| TASK INSTRUCTIONS |
Find the word "const" in the data. Return every line where it appears.

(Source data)
# # # # #

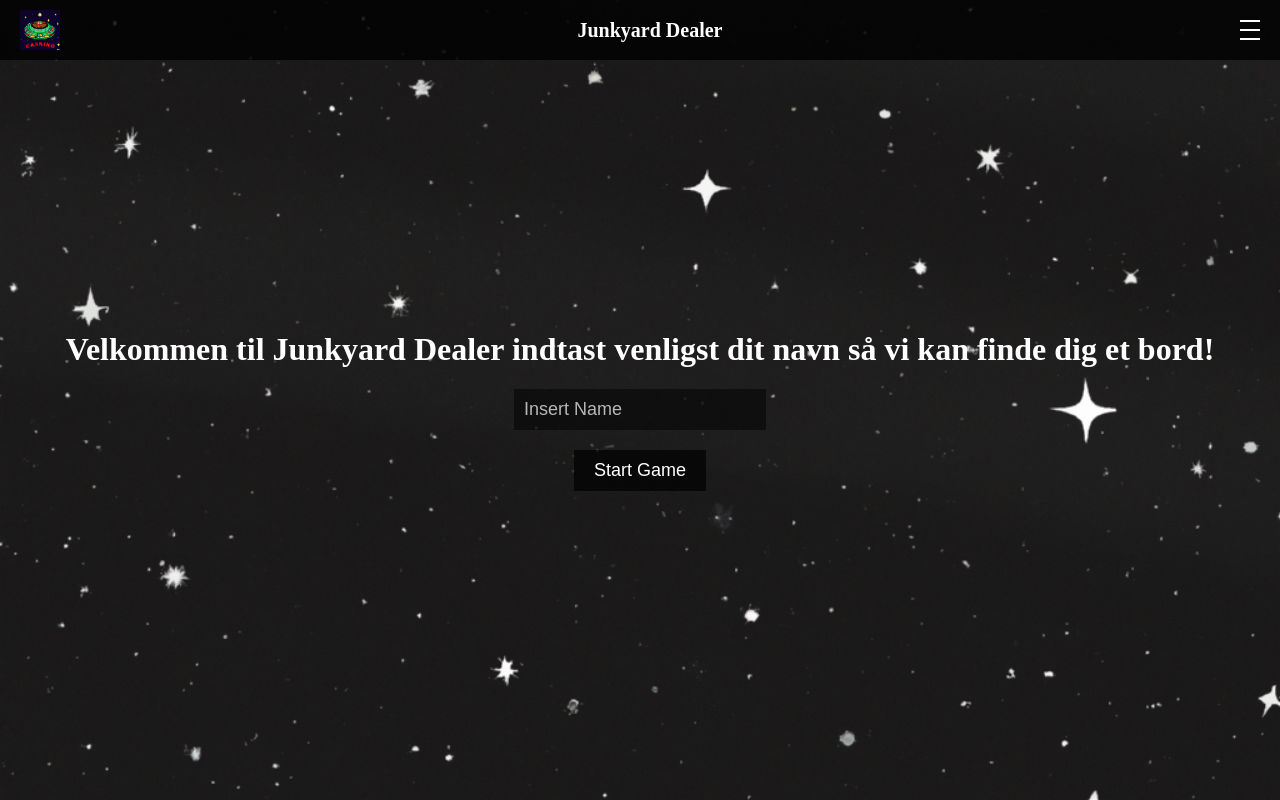
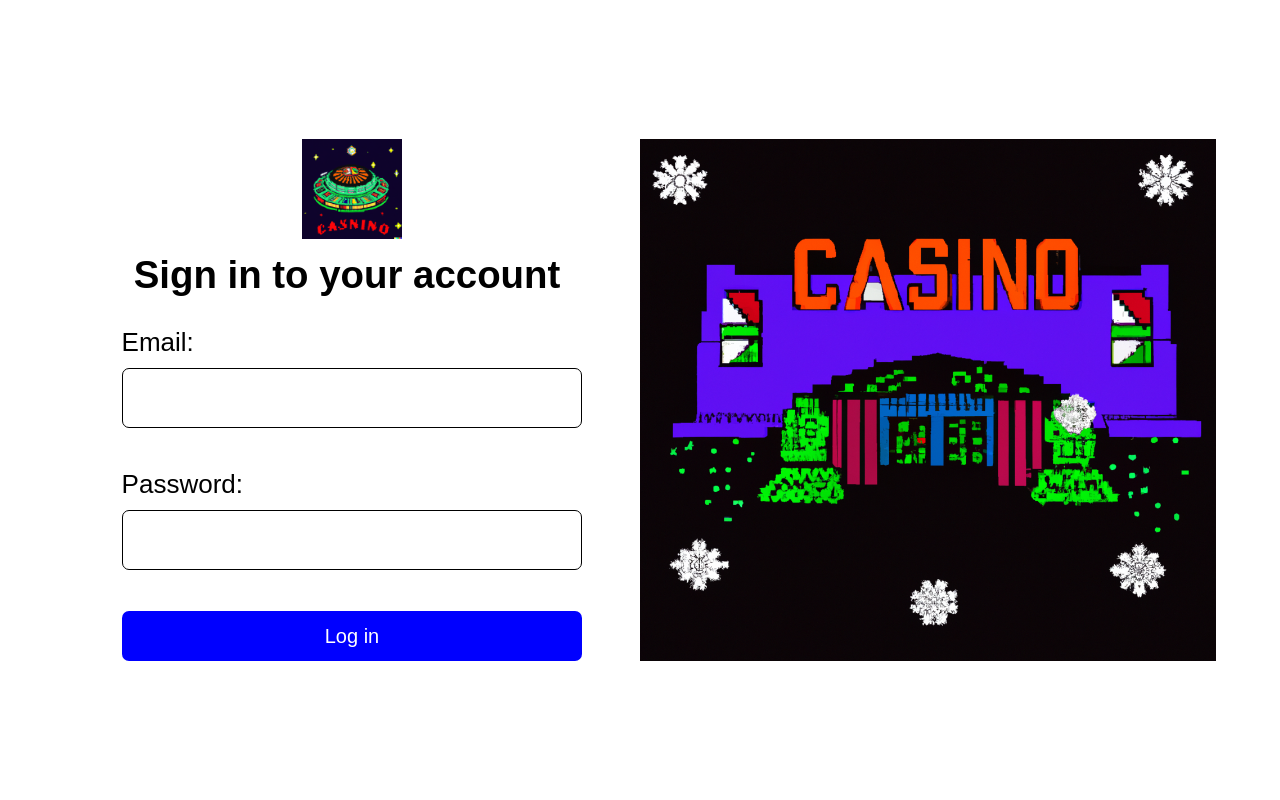
Before and after one commit to MAGS-GHC/clientside2-gruppe-3, a website: page Gruppe-Projekt/index.html in a window 1280 px wide. Drawn offline with Linux system fonts and the light colour scheme.

Commit message:
database opsætning til login system
Det virker semi dog sender den dig ikke til den rigtige side

```diff
--- a/Gruppe-Projekt/index.html
+++ b/Gruppe-Projekt/index.html
@@ -1,28 +1,55 @@
 <!DOCTYPE html>
 <html>
 <head>
-    <title>Landing Page</title>
-    <link rel="stylesheet" href="style.css">
+  <title>User Registration and Login</title>
 
-    <script defer src="script.js"></script>
+  <link rel="stylesheet" href="style.css">
+
 </head>
 <body>
-    <nav class="navbar">
-        <img class="logo" src="assets/logo/logo-junkyard.png" alt="Logo">
-        <h1 class="name">Junkyard Dealer</h1>
-        <div class="burger-menu">
-            <div></div>
-            <div></div>
-            <div></div>
+<!--   <h1>User Registration</h1>
+  <form id="registerForm">
+    <input type="text" id="username" placeholder="Username" required>
+    <input type="email" id="email" placeholder="Email" required>
+    <input type="password" id="password" placeholder="Password" required>
+    <button type="submit">Register</button>
+  </form> -->
+
+  <div class="login-container">
+    <div class="main-container">
+        <div class="main-wrapper">
+            <div class="left-container">
+                <div class="logo-container">
+                        <img src="assets/logo/logo-junkyard.png" alt="Logo for Vibrex" class="logo">
+                </div>
+                    <div class="login-text-container">
+                        <h5 class="login-header">Sign in to your account</h5>
+                        <div class="error-message">
+                            <h5>Mail eller password er forkert</h5>
+                        </div>
+                    </div>
+
+                    <div class="login-inputs">
+                        <form id="login-form" onsubmit="loginUser(event)">
+                                <label for="email">Email:</label>
+                                    <input type="email" id="loginEmail" name="email" class="login-mail" required>
+                                <br>
+                                    <label for="password">Password:</label>
+                                        <input type="password" id="loginPassword" name="password" class="login-password"  required>
+                                    <br>
+                                <div class="login-btn">
+                                    <button type="submit">Log in</button>
+                                </div>
+                        </form>
+                    </div>
+            </div>
+            <div class="right-container">
+                <div class="login-img"></div>
+            </div>
         </div>
-    </nav>
+    </div>
+</div>
 
-    <div class="container">
-        <h1>Velkommen til Junkyard Dealer indtast venligst dit navn så vi kan finde dig et bord!</h1>
-        <div class="input-field">
-            <input id="name-input" type="text" placeholder="Insert Name">
-        </div>
-        <button onclick="saveName()" class="start-button">Start Game</button>
-    </div>
+  <script defer src="main.js"></script>
 </body>
 </html>
--- /dev/null
+++ b/Gruppe-Projekt/main.js
@@ -0,0 +1,71 @@
+document.getElementById('registerForm').addEventListener('submit', registerUser);
+document.getElementById('login-form').addEventListener('submit', loginUser);
+
+function registerUser(event) {
+  event.preventDefault();
+
+  const username = document.getElementById('username').value;
+  const email = document.getElementById('email').value;
+  const password = document.getElementById('password').value;
+
+  const userData = {
+    username,
+    email,
+    password
+  };
+
+  console.log(userData)
+
+  fetch('http://localhost:5000/users/register', {
+    method: 'POST',
+    headers: {
+      'Content-Type': 'application/json'
+    },
+    body: JSON.stringify(userData)
+  })
+    .then(response => response.json())
+    .then(data => {
+      console.log(data);
+      // Handle the response data as needed
+    })
+    .catch(error => {
+      console.error('Error:', error);
+      // Handle the error
+    });
+}
+
+function loginUser(event) {
+    event.preventDefault();
+
+    const email = document.getElementById('loginEmail').value;
+    const password = document.getElementById('loginPassword').value;
+
+    const loginData = {
+      email,
+      password
+    };
+
+    console.log(loginData)
+
+    fetch('http://localhost:5000/users/login', {
+      method: 'POST',
+      headers: {
+        'Content-Type': 'application/json'
+      },
+      body: JSON.stringify(loginData)
+    })
+      .then(response => response.json())
+      .then(data => {
+        console.log(data.message);
+        console.log('Login Response:', data);
+
+        // Redirect to the dashboard folder if login is successful
+        if (data.message === 'Login successful') {
+          window.location.href = '/dashboard';
+        }
+      })
+      .catch(error => {
+        console.error('Error logging in:', error);
+        // Show error message
+      });
+  }
--- a/Gruppe-Projekt/script.js
+++ /dev/null
@@ -1,7 +0,0 @@
-function saveName() {
-  var inputField = document.getElementById("name-input");
-  var name = inputField.value;
-  localStorage.setItem("savedName", name);
-  console.log("Name saved: " + name);
-  window.location.href = "game/index.html";
-}
--- a/Gruppe-Projekt/style.css
+++ b/Gruppe-Projekt/style.css
@@ -1,81 +1,117 @@
-body {
-    background-image: url('assets/image/bg-junkyard.png');
-    background-size: cover;
+* {
+    font-family: 'Kanit', sans-serif;
+    box-sizing: border-box;
+    padding: 0;
+    margin: 0;
+  }
+
+  .logo {
+    width: 100px;
+    height: 100px;
+  }
+
+  .login-container {
     display: flex;
     justify-content: center;
     align-items: center;
+    width: 100vw;
     height: 100vh;
-    margin: 0;
-    padding: 0;
-    color: white;
   }
 
-.navbar {
-    position: fixed;
-    top: 0;
-    left: 0;
-    right: 0;
-    height: 60px;
+  .main-wrapper {
     display: flex;
-    justify-content: space-between;
-    align-items: center;
-    padding: 0 20px;
-    background-color: rgba(0, 0, 0, 0.8);
+    width: 100%;
+    height: 100%;
   }
 
-.logo {
-    height: 40px;
+  .left-container {
+    flex: 1;
+    display: flex;
+    flex-direction: column;
+    justify-content: center;
+    align-items: center;
+    width: 45vw;
   }
 
-.name {
-    font-size: 20px;
-    font-weight: bold;
+  .right-container {
+    flex: 1;
+    display: flex;
+    justify-content: center;
+    align-items: center;
+    width: 45vw;
+
   }
 
-.burger-menu {
+  .login-inputs {
+    width: 80%;
+    font-size: 20px;
+  }
+
+  form#login-form {
     display: flex;
     flex-direction: column;
-    justify-content: space-between;
-    height: 20px;
+    font-size: 26px;
+  }
+
+  .login-inputs input {
+    height: 60px;
+    border: 1px solid black;
+    border-radius: 7px;
+    margin: 10px 0px 10px 0px;
+    padding: 10px;
+    font-size: 20px;
+  }
+
+  .login-btn button {
+    width: 100%;
+    background-color: blue;
+    color: white;
+    border: none;
+    border-radius: 7px;
+    height: 50px;
+    font-size: 20px;
     cursor: pointer;
   }
 
-.burger-menu div {
-    width: 20px;
-    height: 2px;
-    background-color: white;
+  h5.login-header {
+    font-size: 3vw;
+    margin: 10px 10px 30px 0px;
   }
 
-.container {
+  .error-message {
+    background-color: red;
+    width: 80%;
+    font-size: 25px;
+    margin: 20px 0px;
+    display: none;
+    height: 50px;
+    text-align: center;
+    border-radius: 7px;
+  }
+
+  .error-message h5 {
     text-align: center;
   }
 
-.input-field {
-    margin-bottom: 20px;
+  .active {
+    display: block;
+    animation: moveDown 0.5s;
+    display: flex;
+    align-items: center;
+    justify-content: center;
   }
 
-.input-field input {
-    padding: 10px;
-    border: none;
-    background-color: rgba(0, 0, 0, 0.5);
+  .error-message h5 {
+    font-style: italic;
+    font-weight: 300;
     color: white;
-    font-size: 18px;
+    text-align: center;
   }
 
-.input-field input::placeholder {
-    color: white;
-    opacity: 0.7;
+  .login-img {
+    background-image: url(assets/images/junkyard-1.png);
+    background-size: cover;
+    background-position: center;
+    height: 100%;
+    width: 100%;
   }
-
-.start-button {
-    padding: 10px 20px;
-    border: none;
-    background-color: rgba(0, 0, 0, 0.7);
-    color: white;
-    font-size: 18px;
-    cursor: pointer;
-}
-
-.start-button:hover {
-    background-color: rgba(0, 0, 0, 0.9);
-}
```
Also changed, not shown: Gruppe-Projekt/bankStart/bank.js (deleted, +0 -63 lines), Gruppe-Projekt/game/index.html (+2 -21 lines), Gruppe-Projekt/game/money.css (deleted, +0 -18 lines), Gruppe-Projekt/game/money.js (deleted, +0 -22 lines), Gruppe-Projekt/package.json (added, +20 -0 lines), Gruppe-Projekt/server.js (added, +137 -0 lines), Gruppe-Projekt/assets/images/bg-junkyard.png (renamed from Gruppe-Projekt/assets/image/bg-junkyard.png), Gruppe-Projekt/assets/images/junkyard-1.png (added), Gruppe-Projekt/assets/images/junkyard-2.png (added), 2 other files. Lines whose indentation alone changed are shown as unchanged.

# # # # #

| TASK RESPONSE |
+  const username = document.getElementById('username').value;
+  const email = document.getElementById('email').value;
+  const password = document.getElementById('password').value;
+  const userData = {
+    const email = document.getElementById('loginEmail').value;
+    const password = document.getElementById('loginPassword').value;
+    const loginData = {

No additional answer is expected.